§ WHAT THE TASK ASKS: Pick every line from the data below that contains the string "server" and copy it.

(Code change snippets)
——————
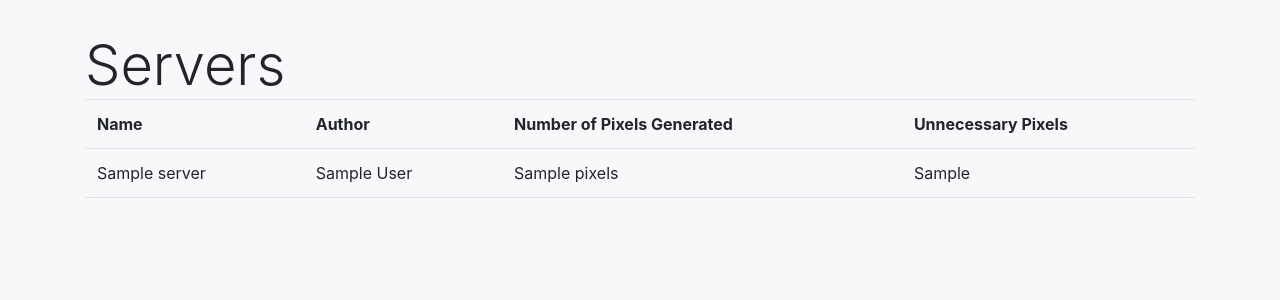
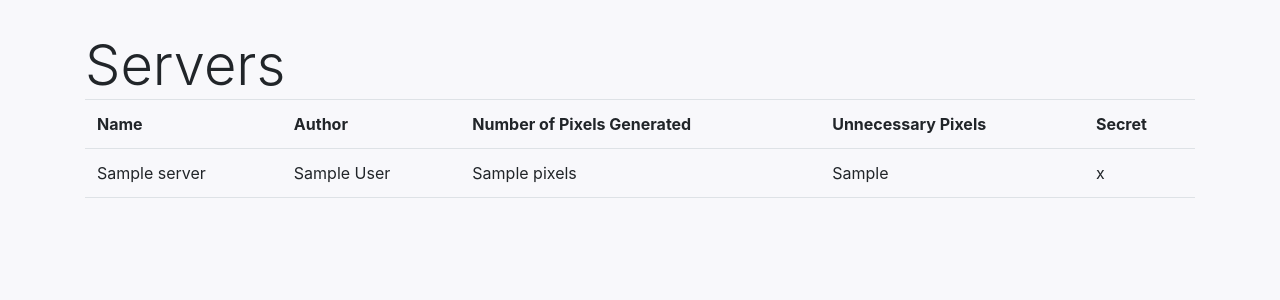
Before and after one commit to illinois/cs340-fa22-pixel-board-shared-middleware, a Flask app: template templates/server.html in a window 1280 px wide. Shown: the part 53-353 px from the top of the page. Run offline with Flask 2, Linux system fonts and the light colour scheme; the template is opened without the code that fills it: most values are stand-ins (such as "Sample title", 1, 10 or a date in 2020); some libraries are stand-ins or nearby versions.

Commit message:
show secret

```diff
--- a/templates/server.html
+++ b/templates/server.html
@@ -62,6 +62,7 @@
         <th>Author</th>
         <th>Number of Pixels Generated</th>
         <th>Unnecessary Pixels</th>
+        <th>Secret</th>
       </tr>
       {% for server in data.servers %}
       <tr {% if loop.index > 1 and loop.previtem["author"] != server["author"] %}style="border-top: solid 2px black"{% endif %}>
@@ -69,6 +70,7 @@
         <td>{{ server["author"] }}</td>
         <td>{{ server["pixels"] }}</td>
         <td>{{ server["unnecessaryPixels"] }}</td>
+        <td>{{ server["secret"] }}</td>
       </tr>
       {% endfor %}
     </table>
```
——————
§ EXERCISE RESPONSE:
Before and after one commit to illinois/cs340-fa22-pixel-board-shared-middleware, a Flask app: template templates/server.html in a window 1280 px wide. Shown: the part 53-353 px from the top of the page. Run offline with Flask 2, Linux system fonts and the light colour scheme; the template is opened without the code that fills it: most values are stand-ins (such as "Sample title", 1, 10 or a date in 2020); some libraries are stand-ins or nearby versions.
--- a/templates/server.html
+++ b/templates/server.html
       {% for server in data.servers %}
       <tr {% if loop.index > 1 and loop.previtem["author"] != server["author"] %}style="border-top: solid 2px black"{% endif %}>
         <td>{{ server["author"] }}</td>
         <td>{{ server["pixels"] }}</td>
         <td>{{ server["unnecessaryPixels"] }}</td>
+        <td>{{ server["secret"] }}</td>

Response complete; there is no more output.